▶ What to produce:
Spot each line in the data below containing "thousands" and copy it.

▶ Data extract:
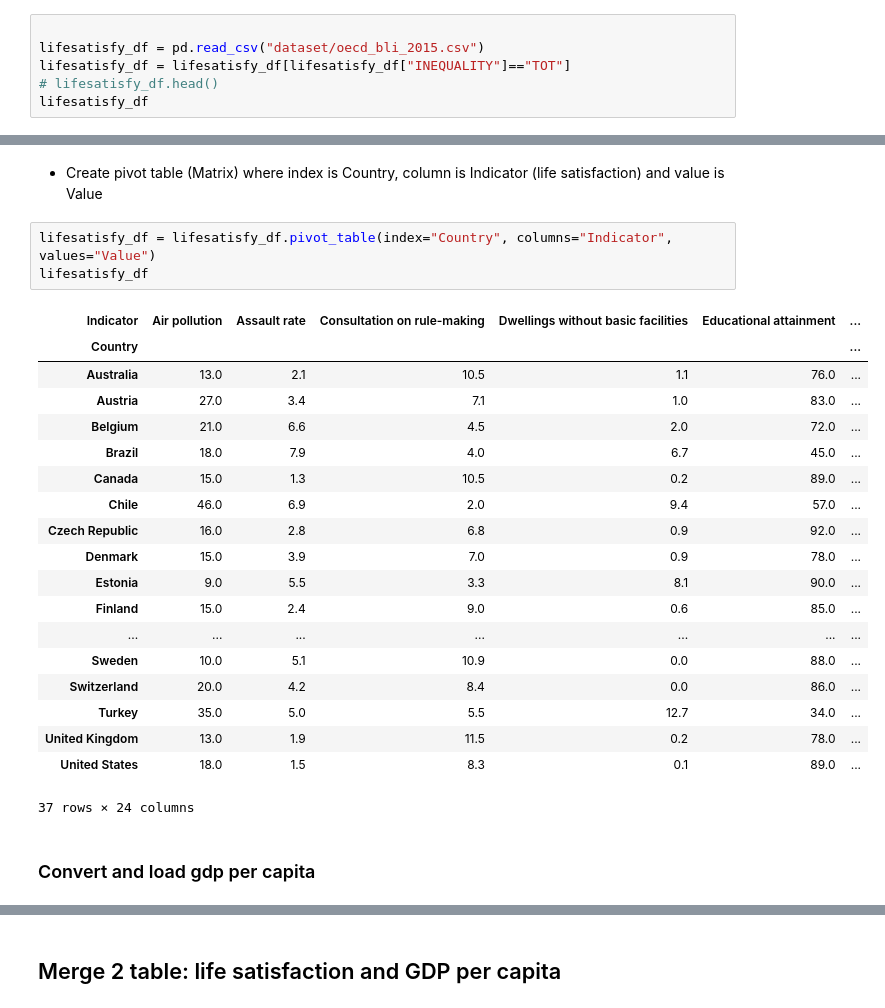
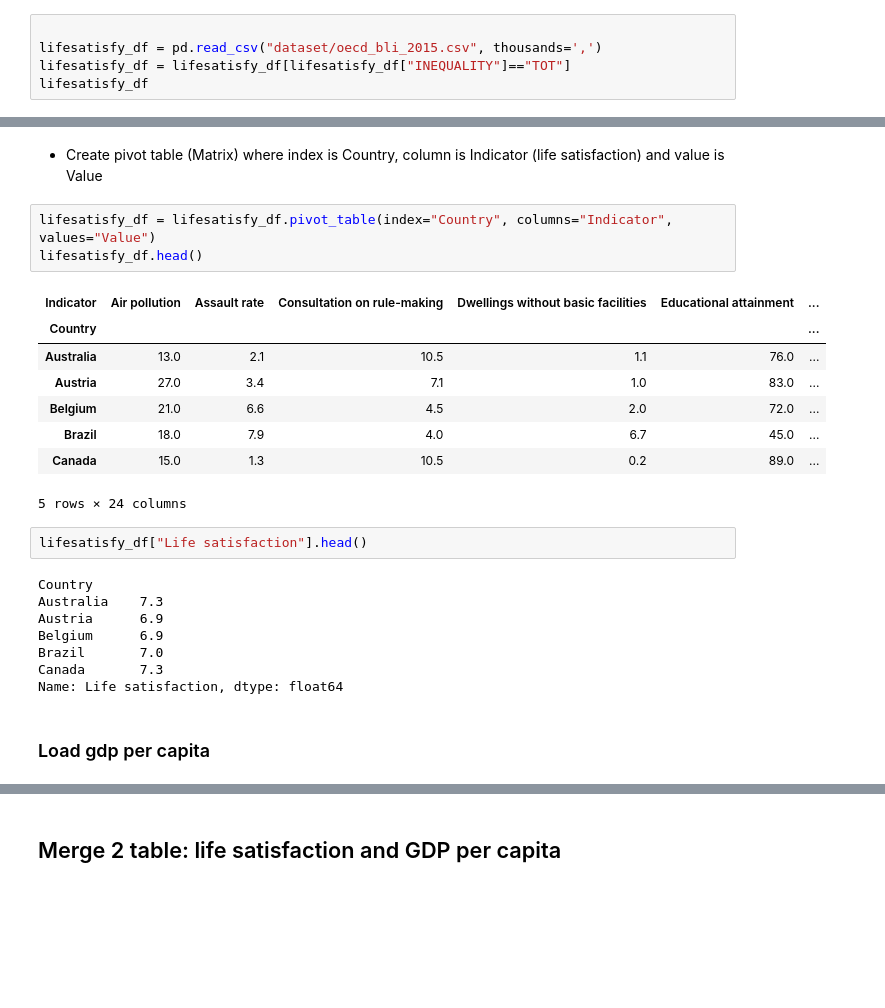
Before and after one commit to justramle/ML-Hand-On, a Jupyter notebook: gdpTraningMocel.ipynb, the cells around one changed output, grey strips where cells are left out. Drawn from its saved outputs; the diff is of its cells as text; blank space fills up the shorter version.

```diff
--- a/gdpTraningMocel.ipynb
+++ b/gdpTraningMocel.ipynb
@@ -11,9 +11,8 @@ import matplotlib.pyplot as plt
 - filter df only INEQUALITY features with value Total
 # %%
 
-lifesatisfy_df = pd.read_csv("dataset/oecd_bli_2015.csv")
+lifesatisfy_df = pd.read_csv("dataset/oecd_bli_2015.csv", thousands=',')
 lifesatisfy_df = lifesatisfy_df[lifesatisfy_df["INEQUALITY"]=="TOT"]
-# lifesatisfy_df.head()
 lifesatisfy_df
 # %% [output]
 |  | LOCATION | Country | INDICATOR | Indicator | MEASURE | Measure | INEQUALITY | Inequality | Unit Code | Unit | ... |
@@ -33,29 +32,28 @@ lifesatisfy_df
 - Create pivot table (Matrix) where index is Country, column is Indicator (life satisfaction) and value is Value
 # %%
 lifesatisfy_df = lifesatisfy_df.pivot_table(index="Country", columns="Indicator", values="Value")
-lifesatisfy_df
+lifesatisfy_df.head()
 # %% [output]
 | Indicator | Air pollution | Assault rate | Consultation on rule-making | Dwellings without basic facilities | Educational attainment | ... |
 | Country |  |  |  |  |  | ... |
 | Australia | 13.0 | 2.1 | 10.5 | 1.1 | 76.0 | ... |
 | Austria | 27.0 | 3.4 | 7.1 | 1.0 | 83.0 | ... |
 | Belgium | 21.0 | 6.6 | 4.5 | 2.0 | 72.0 | ... |
 | Brazil | 18.0 | 7.9 | 4.0 | 6.7 | 45.0 | ... |
 | Canada | 15.0 | 1.3 | 10.5 | 0.2 | 89.0 | ... |
-| Chile | 46.0 | 6.9 | 2.0 | 9.4 | 57.0 | ... |
-| Czech Republic | 16.0 | 2.8 | 6.8 | 0.9 | 92.0 | ... |
-| Denmark | 15.0 | 3.9 | 7.0 | 0.9 | 78.0 | ... |
-| Estonia | 9.0 | 5.5 | 3.3 | 8.1 | 90.0 | ... |
-| Finland | 15.0 | 2.4 | 9.0 | 0.6 | 85.0 | ... |
-| ... | ... | ... | ... | ... | ... | ... |
-| Sweden | 10.0 | 5.1 | 10.9 | 0.0 | 88.0 | ... |
-| Switzerland | 20.0 | 4.2 | 8.4 | 0.0 | 86.0 | ... |
-| Turkey | 35.0 | 5.0 | 5.5 | 12.7 | 34.0 | ... |
-| United Kingdom | 13.0 | 1.9 | 11.5 | 0.2 | 78.0 | ... |
-| United States | 18.0 | 1.5 | 8.3 | 0.1 | 89.0 | ... |
-37 rows × 24 columns
+5 rows × 24 columns
+# %%
+lifesatisfy_df["Life satisfaction"].head()
+# %% [output]
+Country
+Australia    7.3
+Austria      6.9
+Belgium      6.9
+Brazil       7.0
+Canada       7.3
+Name: Life satisfaction, dtype: float64
 # %% [markdown]
-### Convert and load gdp per capita
+### Load gdp per capita
 # %%
 gdp_df = pd.read_csv("dataset/gdp_per_capita.csv",thousands=',',delimiter='\t',
                              encoding='latin1', na_values="n/a")
```
Also changed, not shown: parts of 18 cells of this notebook.
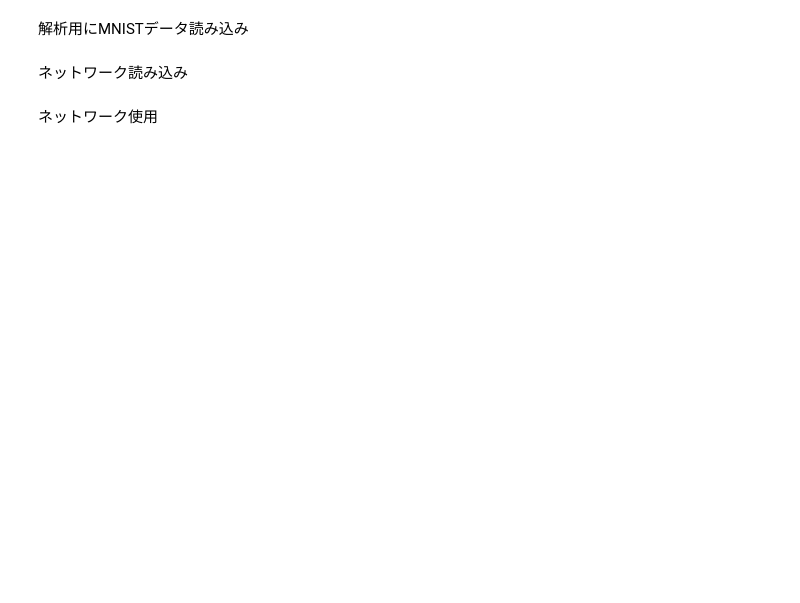
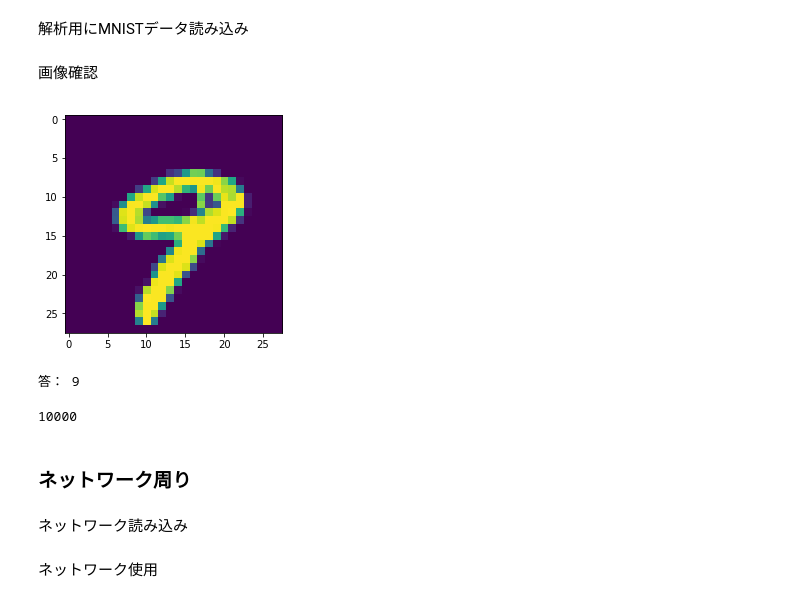
Before and after one commit to lightondust/jupyter, a Jupyter notebook: machin_learning_for_scratch.ipynb, the cells around one changed output. Saved outputs shown, nothing was run; the diff lists cells and outputs as text; code cells hidden in the pictures; blank space fills up the shorter version.

```diff
--- a/machin_learning_for_scratch.ipynb
+++ b/machin_learning_for_scratch.ipynb
@@ -54,3 +60,5 @@ plt.show()
 def get_data():
     (x_train, t_train), (x_test, t_test) = load_mnist(normalize=True, flatten=True, one_hot_label=False)
     return x_test, t_test
+# %% [markdown]
+画像確認
@@ -57,3 +76,18 @@ def get_data():
+# %%
+i=9
+x, t = get_data()
+#img_show(x[1])
+plt_show(x[i])
+print("答：", t[i])
+# %% [output]
+[figure, added]
+答： 9
+# %%
+len(x)
+# %% [output]
+10000
+# %% [markdown]
+### ネットワーク周り
 # %% [markdown]
 ネットワーク読み込み
 # %%
```
Also changed, not shown: parts of 32 cells of this notebook.
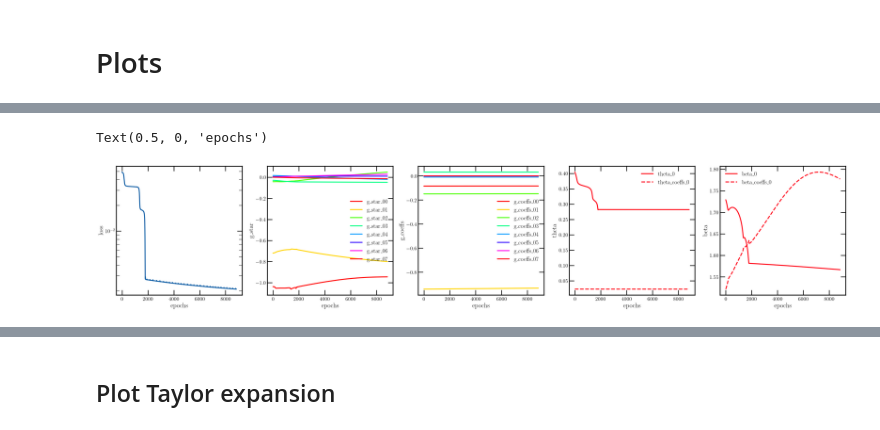
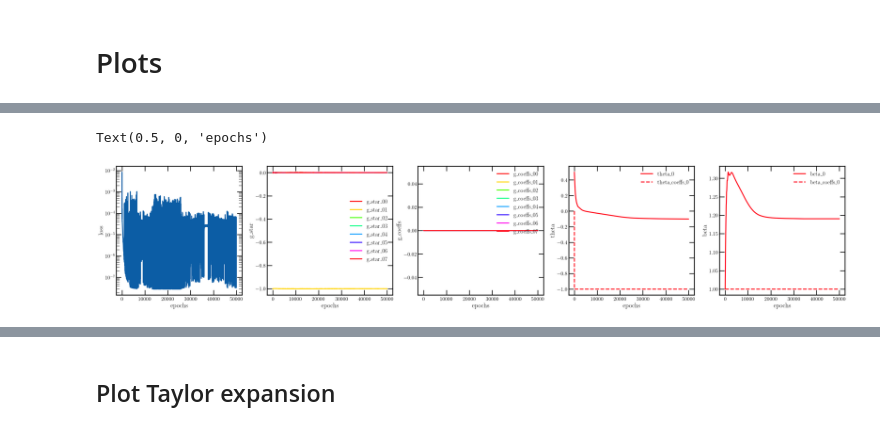
Before and after one commit to rikab/RDF, a Jupyter notebook: numeric/plot_results_JAX.ipynb, the cells around one changed output, grey strips where cells are left out. Saved outputs shown, nothing was run; the diff lists cells and outputs as text; code cells hidden in the pictures.

```diff
--- a/numeric/plot_results_JAX.ipynb
+++ b/numeric/plot_results_JAX.ipynb
@@ -13,9 +41,9 @@ from matplotlib.pyplot import cm
 # %%
 # TODO: Replace this with Radha's YAML files
 mstar = 1
-m = 2
+m = 1
 n = 7
-dist = "thrust"
+dist = "rayleigh"
 
 mult_factor = 2 if dist == "thrust" else 1
 
@@ -35,10 +63,6 @@ init_from = f"{dist}_m{m-1}_n{n}"
 np.random.seed(seed)
 jax_key = jax.random.PRNGKey(seed)
 
-# Colors
-colors = ["red", "violet", "blue"][::-1]
-darkcolors = ["darkred", "darkviolet", "darkblue"][::-1]
-
 
 # Initialize params
 params = {
@@ -46,8 +70,9 @@ params = {
     "g_coeffs" : -np.zeros((m+1 - mstar, n+1)),
     "thetas" : np.zeros((m+1 - mstar,)),
     "thetas_coeffs" : np.zeros((m+1 - mstar,)),
-    "betas" : 5 * np.ones((m+1 - mstar,)),
-    "betas_coeffs" : 5 * np.ones((m+1 - mstar,)),
+    "temps" : 5 * np.ones((m+1 - mstar,)),
+    "temps_coeffs" : 5 * np.ones((m+1 - mstar,)),
+    "temps_positive" : 5 * np.ones((m+1 - mstar,)),
 }
 
 beta_limits = [0, 5]
@@ -289,9 +419,9 @@ losses = np.array(losses)
 g_star_log = np.array([b["g_star"] for b in params_log])
 g_coeffs_log = np.array([b["g_coeffs"] for b in params_log])
 thetas_log = np.array([b["thetas"] for b in params_log])
-betas_log = np.array([b["betas"] for b in params_log])
+temps_log = np.array([b["temps"] for b in params_log])
 thetas_c_log = np.array([b["thetas_coeffs"] for b in params_log])
-betas_c_log = np.array([b["betas_coeffs"] for b in params_log])
+temps_c_log = np.array([b["temps_coeffs"] for b in params_log])
 
 
 color = iter(
@@ -312,36 +442,36 @@ for mi in range(g_star_log.shape[1]):
 
         ax[1].plot(g_star_log[:,mi,ni], color = c, label = f"g_star_{mi}{ni}")
         ax[2].plot(g_coeffs_log[:,mi,ni], color = c, label = f"g_coeffs_{mi}{ni}")
 
 
     ax[3].plot(thetas_log[:,mi], label = f"theta_{mi}", color = c)
-    ax[4].plot(betas_log[:,mi], label = f"beta_{mi}", color = c)
+    ax[4].plot(temps_log[:,mi], label = f"beta_{mi}", color = c)
 
     ax[3].plot(thetas_c_log[:,mi], label = f"theta_coeffs_{mi}", color = c, ls = "--")
-    ax[4].plot(betas_c_log[:,mi], label = f"beta_coeffs_{mi}", color = c, ls = "--")
+    ax[4].plot(temps_c_log[:,mi], label = f"beta_coeffs_{mi}", color = c, ls = "--")
 
 ax[0].set_ylabel("loss")
 ax[0].set_xlabel("epochs")
 
 ax[1].legend()
 ax[1].set_ylabel("g_star")
 ax[1].set_xlabel("epochs")
 
 ax[2].legend()
 ax[2].set_ylabel("g_coeffs")
 ax[2].set_xlabel("epochs")
 
 ax[3].legend()
 ax[3].set_ylabel("theta")
 ax[3].set_xlabel("epochs")
 
 
 ax[4].legend()
 ax[4].set_ylabel("beta")
 ax[4].set_xlabel("epochs")
 # %% [output]
 Text(0.5, 0, 'epochs')
-[figure, old version]
+[figure, new version]
 # %%
 from utils.function_utils import polynomial
 from utils.distribution_utils import q, log_q, f
```
Also changed, not shown: parts of 16 cells of this notebook, 2 other files.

▶ Exercise answer:
+lifesatisfy_df = pd.read_csv("dataset/oecd_bli_2015.csv", thousands=',')
 gdp_df = pd.read_csv("dataset/gdp_per_capita.csv",thousands=',',delimiter='\t',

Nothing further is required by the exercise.